====== MATERIAL FOR THE TASK ======
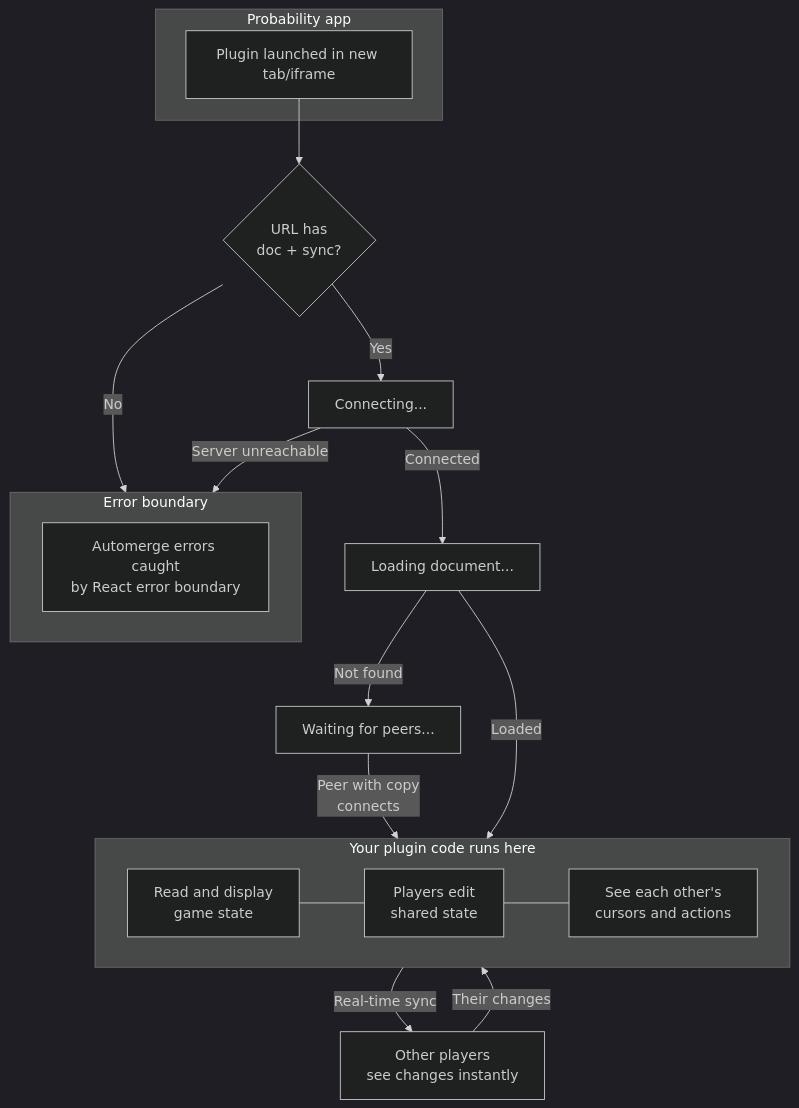
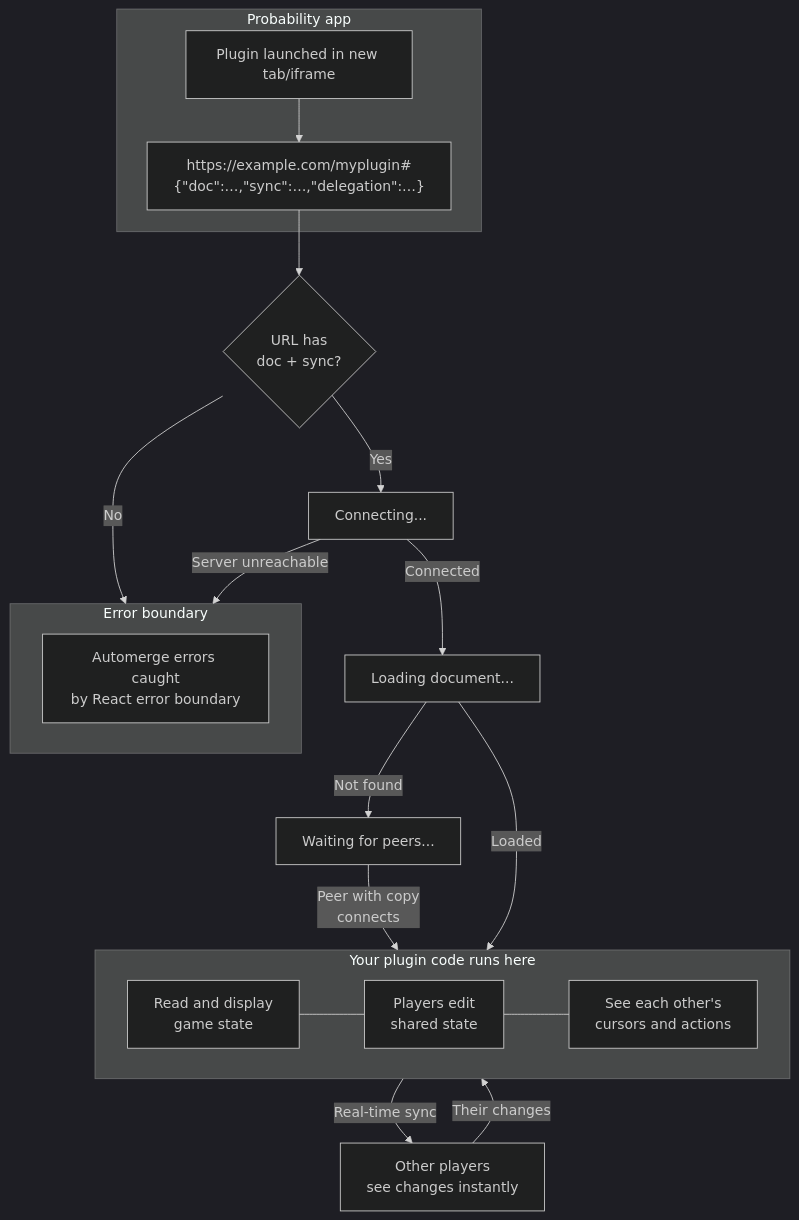
The diagram in README.md (probability-nz/plugin-sdk), drawn with Mermaid (dark theme) before and after one commit. The commit also changed other lines of this file, not shown here.

Commit message:
Update README: add plugin vs widget note, expand lifecycle diagram

````diff
--- a/README.md
+++ b/README.md
@@ -28,34 +30,35 @@
 ```mermaid
 flowchart TD
     subgraph prob ["Probability app"]
-        B["Plugin launched in new tab/iframe"]
+        A["Plugin launched in new tab/iframe"]
+        A --> B["https://example.com/myplugin#&lbrace;#quot;doc#quot;:…,#quot;sync#quot;:…,#quot;delegation#quot;:…&rbrace;"]
     end
 
     B --> C{"URL has<br/>doc + sync?"}
     C -- "No" --> Err
 
     C -- "Yes" --> D["Connecting..."]
 
     D -- "Connected" --> E["Loading document..."]
     D -- "Server unreachable" --> Err
 
     E -- "Not found" --> Wait["Waiting for peers..."]
     Wait -- "Peer with copy<br/>connects" --> Ready
     E -- "Loaded" --> Ready
 
     subgraph Ready ["Your plugin code runs here"]
         direction LR
         R1["Read and display<br/>game state"]
         R2["Players edit<br/>shared state"]
         R3["See each other's<br/>cursors and actions"]
         R1 --- R2 --- R3
     end
 
     Ready -- "Real-time sync" --> Peers["Other players<br/>see changes instantly"]
     Peers -- "Their changes" --> Ready
 
     subgraph Err ["Error boundary"]
         ErrMsg["Automerge errors caught<br/>by React error boundary"]
     end
 
 ```
````
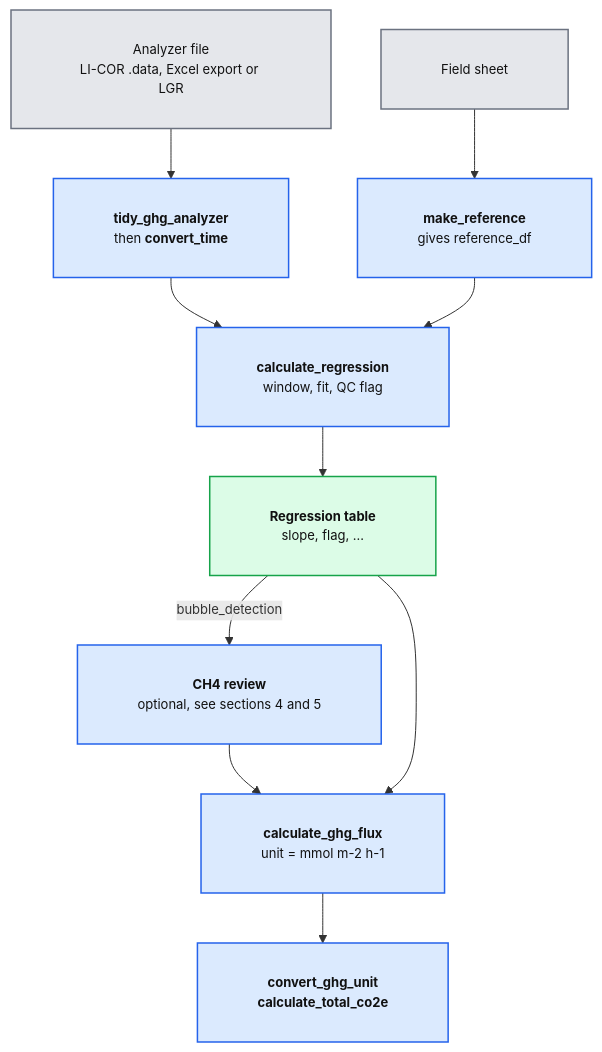
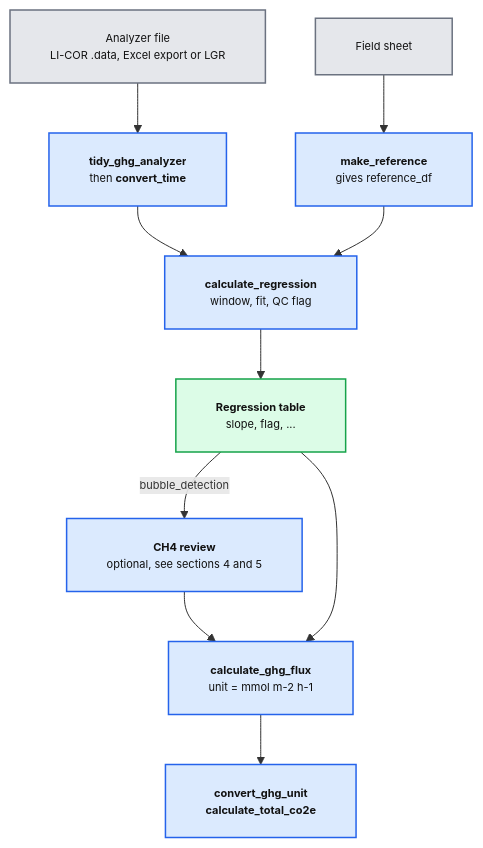
One commit to Zhao-Jun-Yong/aelab changed the first of 6 diagrams in README.md. Above: the diagram before and after it, drawn with Mermaid. The commit also changed other lines of this file, not shown here.

Commit message:
docs(readme): mermaid font 11px, wider label wrapping

````diff
--- a/README.md
+++ b/README.md
@@ -65,26 +65,26 @@
 ```mermaid
-%%{init: {"themeVariables": {"fontSize": "13px"}, "flowchart": {"padding": 30}}}%%
+%%{init: {"themeVariables": {"fontSize": "11px"}, "flowchart": {"padding": 20, "wrappingWidth": 500}}}%%
 flowchart TD
   a1["Analyzer file<br>LI-COR .data, Excel export or LGR"]
   a2["<b>tidy_ghg_analyzer</b><br>then <b>convert_time</b>"]
   f1["Field sheet"]
   f2["<b>make_reference</b><br>gives reference_df"]
   r1["<b>calculate_regression</b><br>window, fit, QC flag"]
   t1["<b>Regression table</b><br>slope, flag, ..."]
   rv["<b>CH4 review</b><br>optional, see sections 4 and 5"]
   fx["<b>calculate_ghg_flux</b><br>unit = mmol m-2 h-1"]
   cv["<b>convert_ghg_unit</b><br><b>calculate_total_co2e</b>"]
   a1 --> a2 --> r1
   f1 --> f2 --> r1
   r1 --> t1
   t1 -->|"bubble_detection"| rv --> fx
   t1 --> fx
   fx --> cv
   class a1,f1 input
   class a2,f2,r1,rv,fx,cv func
   class t1 tbl
 
 classDef input fill:#e5e7eb,stroke:#6b7280,color:#111,stroke-width:1.5px
 classDef func fill:#dbeafe,stroke:#2563eb,color:#111,stroke-width:1.5px
 classDef tbl fill:#dcfce7,stroke:#16a34a,color:#111,stroke-width:1.5px
 ```
````
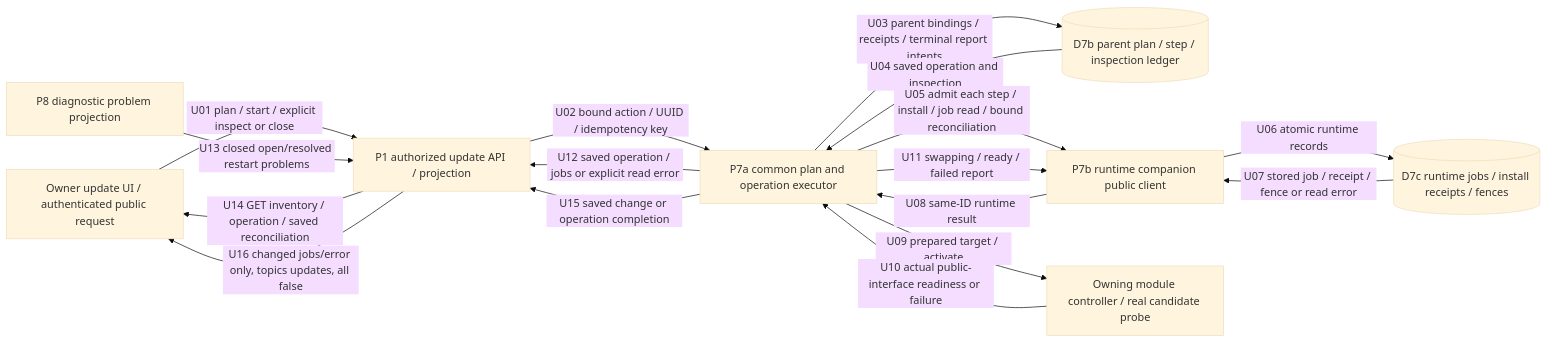
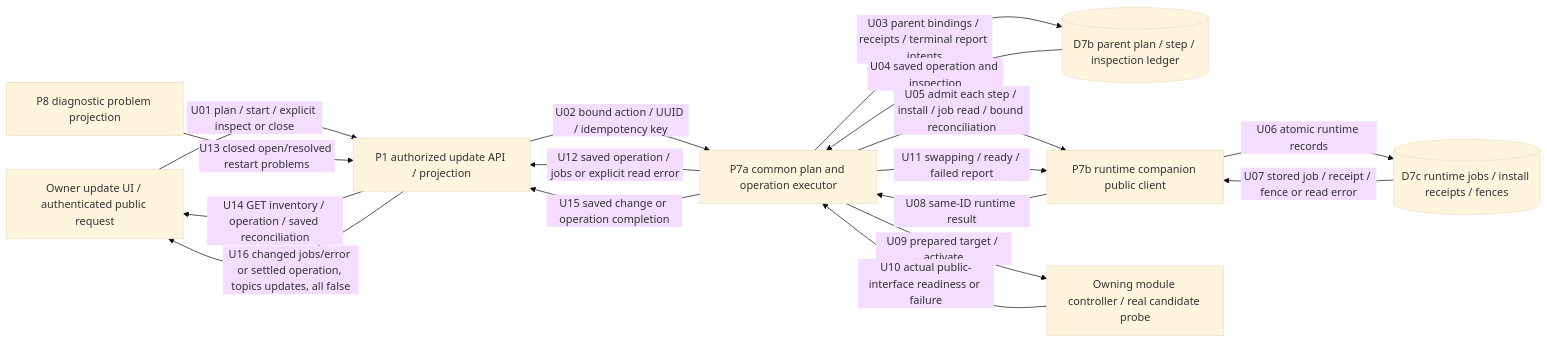
Before and after one commit to kitepon/BellTeam: the third of 3 diagrams in docs/architecture/data-flow.md, drawn with Mermaid (base theme). The commit also changed other lines of this file and 7 other files, not shown here.

````diff
--- a/docs/architecture/data-flow.md
+++ b/docs/architecture/data-flow.md
@@ -118,27 +118,27 @@
 ```mermaid
 flowchart LR
   E1[Owner update UI / authenticated public request]
   P1[P1 authorized update API / projection]
   P7a[P7a common plan and operation executor]
   D7b[(D7b parent plan / step / inspection ledger)]
   P7b[P7b runtime companion public client]
   D7c[(D7c runtime jobs / install receipts / fences)]
   Controller[Owning module controller / real candidate probe]
   P8[P8 diagnostic problem projection]
   E1 -->|U01 plan / start / explicit inspect or close| P1
   P1 -->|U02 bound action / UUID / idempotency key| P7a
   P7a -->|U03 parent bindings / receipts / terminal report intents| D7b
   D7b -->|U04 saved operation and inspection| P7a
   P7a -->|U05 admit each step / install / job read / bound reconciliation| P7b
   P7b -->|U06 atomic runtime records| D7c
   D7c -->|U07 stored job / receipt / fence or read error| P7b
   P7b -->|U08 same-ID runtime result| P7a
   P7a -->|U09 prepared target / activate| Controller
   Controller -->|U10 actual public-interface readiness or failure| P7a
   P7a -->|U11 swapping / ready / failed report| P7b
   P7a -->|U12 saved operation / jobs or explicit read error| P1
   P8 -->|U13 closed open/resolved restart problems| P1
   P1 -->|U14 GET inventory / operation / saved reconciliation| E1
   P7a -->|U15 saved change or operation completion| P1
-  P1 -->|U16 changed jobs/error only, topics updates, all false| E1
+  P1 -->|U16 changed jobs/error or settled operation, topics updates, all false| E1
 ```
````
======
PROBLEM REQUIREMENTS -
When a line of the material above contains the string "operation", it counts. State the total and nothing more.

RESULT OF THIS TASK -
6